It's interesting to listen to the words we use when describing how we feel about things. Expressions like "Going for the throat" and "My boss is a pain in the neck" are spoken allegorically. But are they really just metaphors, or is there some truth to it ... literally speaking.
Your Emotional Highway
There are many reasons that the muscles in the back of the neck can tighten, not the least of which involves your physical posture. How we sit while driving or while working at the computer, or how you sleep play a key role in back and neck strain. Many who develop 'head forward' posture are completely unaware of what's happening to them unntil the problem becomes obvious, and difficult to correct.
Did you know that the average human head ways between 10 and 12 pounds? And that for every inch the head is forward, it gains ten-pounds (relatively speaking) in weight, so that, if your head is pitched just two-inches forward, your neck muscles must now hold up the equivalent of a 30 to 32 lb. weight? That would certainly explain whay our necks are so tired by the end of the day.
But there is more that effects the neck than the physical forces of nature (posture, gravity, old or recent injuries, etc). There are these things called emotions that have a profound affect on our physiology.
Elusive, hard to track and stealth like, emotions can not be filmed, measured, or quantified. But oh! what an impact they have on your being, and especially the neck.
Traditional Chinese Medicine (TCM), which focuses on Qi Meridians, and equates these meridians with various emotions, shows the back of the neck as being the only place on the body where ALL the meridians pass through at once. This would make the back of our necks a super-highway, of sorts, of our emotions. Is it any wonder that when we start to feel afraid the hair on the back of necks 'stands-up'?
"What a Pain in the Splenius Cervicus!"
You see, muscles have several jobs to do. They provide mobility, yes ... and, by contraction and relaxation help regulate body temperature ... but wait! There's more!! Muscles provide protection.
Let's say my good friend of many years, having buddied with me since grade-school, and having earned my trust since childhood ... decides to sucker punch me. (It's a guy thing ...) If I see it coming, what will I instinctively do? Yup... I will immediately tighten my stomach muscles (rectus abdominus and the obliques) because tightened muscles are like armor. In fact, when we 'brace for impact', its our muscles (and fascia?) that contract to keep us safe.
The problem is, our body doesn't know the difference betwen a real threat (i.e. someone waving a club at you) and a perceived threat (i.e. being afraid that someone may wave a club at you for coming home to late after staying out all night with 'the boys' ... for instance ... just sayin' ...) Anyway, I digress ...

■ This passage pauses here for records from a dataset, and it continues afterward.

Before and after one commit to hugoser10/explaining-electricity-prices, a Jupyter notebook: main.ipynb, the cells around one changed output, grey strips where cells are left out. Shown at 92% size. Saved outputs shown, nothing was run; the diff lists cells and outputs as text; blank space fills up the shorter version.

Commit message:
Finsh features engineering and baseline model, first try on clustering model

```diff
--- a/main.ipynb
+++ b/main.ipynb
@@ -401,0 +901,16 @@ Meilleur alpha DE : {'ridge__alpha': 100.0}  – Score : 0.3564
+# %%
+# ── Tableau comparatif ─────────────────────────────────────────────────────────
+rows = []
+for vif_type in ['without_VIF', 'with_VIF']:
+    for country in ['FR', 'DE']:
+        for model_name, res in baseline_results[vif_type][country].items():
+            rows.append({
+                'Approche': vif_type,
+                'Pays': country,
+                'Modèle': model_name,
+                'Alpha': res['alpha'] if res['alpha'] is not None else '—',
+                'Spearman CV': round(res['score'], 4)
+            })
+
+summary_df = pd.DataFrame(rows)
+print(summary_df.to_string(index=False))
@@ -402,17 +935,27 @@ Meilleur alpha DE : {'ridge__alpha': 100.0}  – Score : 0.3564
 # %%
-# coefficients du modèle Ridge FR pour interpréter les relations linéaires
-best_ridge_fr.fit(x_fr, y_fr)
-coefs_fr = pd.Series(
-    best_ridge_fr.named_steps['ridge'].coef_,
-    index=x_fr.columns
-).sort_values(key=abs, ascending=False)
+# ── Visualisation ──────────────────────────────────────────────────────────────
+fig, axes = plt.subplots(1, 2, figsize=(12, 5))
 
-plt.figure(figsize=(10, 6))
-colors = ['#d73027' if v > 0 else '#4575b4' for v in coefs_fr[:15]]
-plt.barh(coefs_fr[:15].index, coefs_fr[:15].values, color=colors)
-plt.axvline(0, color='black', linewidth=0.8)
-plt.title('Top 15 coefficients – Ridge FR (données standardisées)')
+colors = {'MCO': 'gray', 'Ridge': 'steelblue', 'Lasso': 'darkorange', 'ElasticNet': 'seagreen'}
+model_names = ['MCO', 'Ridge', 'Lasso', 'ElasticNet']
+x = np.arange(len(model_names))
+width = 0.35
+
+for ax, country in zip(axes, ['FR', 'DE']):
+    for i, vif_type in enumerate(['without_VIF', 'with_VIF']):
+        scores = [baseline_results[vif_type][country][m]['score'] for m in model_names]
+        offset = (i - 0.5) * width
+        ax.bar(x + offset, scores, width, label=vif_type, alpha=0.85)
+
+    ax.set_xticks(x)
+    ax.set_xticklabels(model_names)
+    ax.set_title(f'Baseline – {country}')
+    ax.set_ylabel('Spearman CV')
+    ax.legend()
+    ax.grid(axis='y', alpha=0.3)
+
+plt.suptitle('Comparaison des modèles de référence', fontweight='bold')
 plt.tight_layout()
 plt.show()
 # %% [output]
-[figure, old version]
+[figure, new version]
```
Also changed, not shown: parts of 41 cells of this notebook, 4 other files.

The fact is, what we think about something translates into what we feel about it. And what we feel about it translates into our physiology (as posture or some other reaction). So if I believe I'm being attacked at the office via corporate politics, the back of my neck is going to tighten up just as if it were guarding me from a central park mugger.

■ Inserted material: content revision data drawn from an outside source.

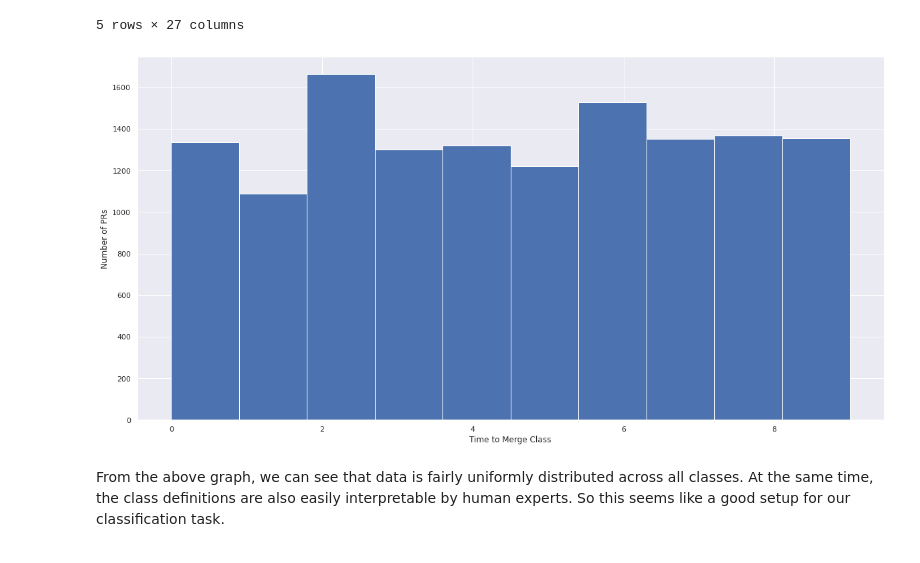
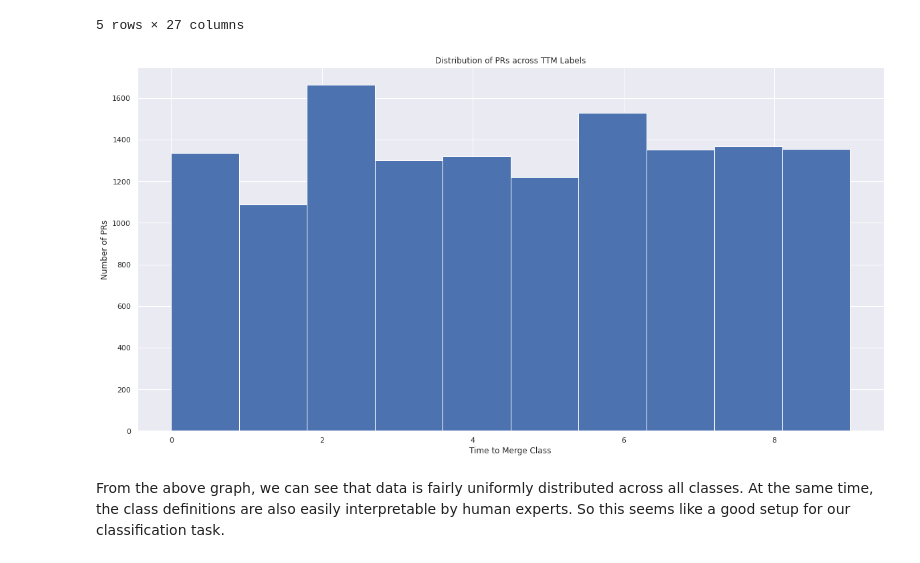
Before and after one commit to chauhankaranraj/ocp-ci-analysis, a Jupyter notebook: notebooks/data-sources/oc-github-repo/github_PR_EDA.ipynb, the cells around one changed output. Drawn from its saved outputs; the diff is of its cells as text; code cells hidden in the pictures.

```diff
--- a/notebooks/data-sources/oc-github-repo/github_PR_EDA.ipynb
+++ b/notebooks/data-sources/oc-github-repo/github_PR_EDA.ipynb
@@ -904,7 +875,7 @@ Name: time_to_merge, dtype: float64
 # %%
 def get_ttm_class(ttm):
     """
-    Assign a ttm "class" / "category" / "bin" to a numerical ttm value
+    Assign a ttm "class" / "category" / "bin" to the input numerical ttm value
     E.g. if the time to merge was 1.5 hours, this function will return
     class "0" which represents "merged in 0-3 hours"
     """
@@ -943,11 +914,12 @@ feature_df.head()
 # %%
 # visualize data points distribution across classes
 feature_df["ttm_class"].hist()
+plt.title('Distribution of PRs across TTM Labels')
 plt.xlabel('Time to Merge Class')
 plt.ylabel('Number of PRs')
 plt.show()
 # %% [output]
-[figure, old version]
+[figure, new version]
 # %% [markdown]
 From the above graph, we can see that data is fairly uniformly distributed across all classes. At the same time, the class definitions are also easily interpretable by human experts. So this seems like a good setup for our classification task.
 # %% [markdown]
```
Also changed, not shown: parts of 33 cells of this notebook.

But Fear Not, For Help is on the Way!
Fortunately, whether the back of the neck is tight from a muscle spasm that's guarding an injury, or tight from fear, worry and other types of stress ... the solution is the same! In fact, people do it to themselves all the time, just not as effectively.
When your neck is tight, and its making you tired and starting to actually cause a head-ache, what do you instinctively do? That's right ... you reach around with your hand and start to self massage the muscles that run from your shoulders to the base of your skull. And why do you do that? Because your body is telling you that it wants those muscles to relax. To stand dowm.To open up and 'breathe a little'.
Now imagine, instead of self-massaging your neck while sitting there at work, you are, instead, relaxing on a heated massage table while someone else does the work of getting your muscles to relax. It's not really much of a comparison, is it?
I do a lot of thirty minute sessions with my clients, where I focus soley on the muscles of the neck, shoulders and upper back. If it's a postural problem, we'll discuss it. If it's caused by emotional stress, I'll leave it up to you whether or not you want to share what's going on. But either way, getting those muscles to 'unclamp' is the first step towards clarity of thought and getting a good night's sleep!
I have a pain behind my ears
Its been there days, its been there years
From wrong sized pillows, and life long fears
I have a pain behind my ears!
I have a pain all down my neck
because I am a nervous wreck
My anger I've not kept in check
and so I have pain down my neck!
I have a problem with my shoulder
and a knot just like a boulder
I fear the worse for getting older
I have this problem with my shoulder!
I have a head-ache pounding strong
which tells me something must be wrong
the slightest sound rings like a gong
I have a head ache, pounding strong!
-Wm. M. Bryan
Dear Reader: Don't suffer needlessly. Call to schedule an appointment.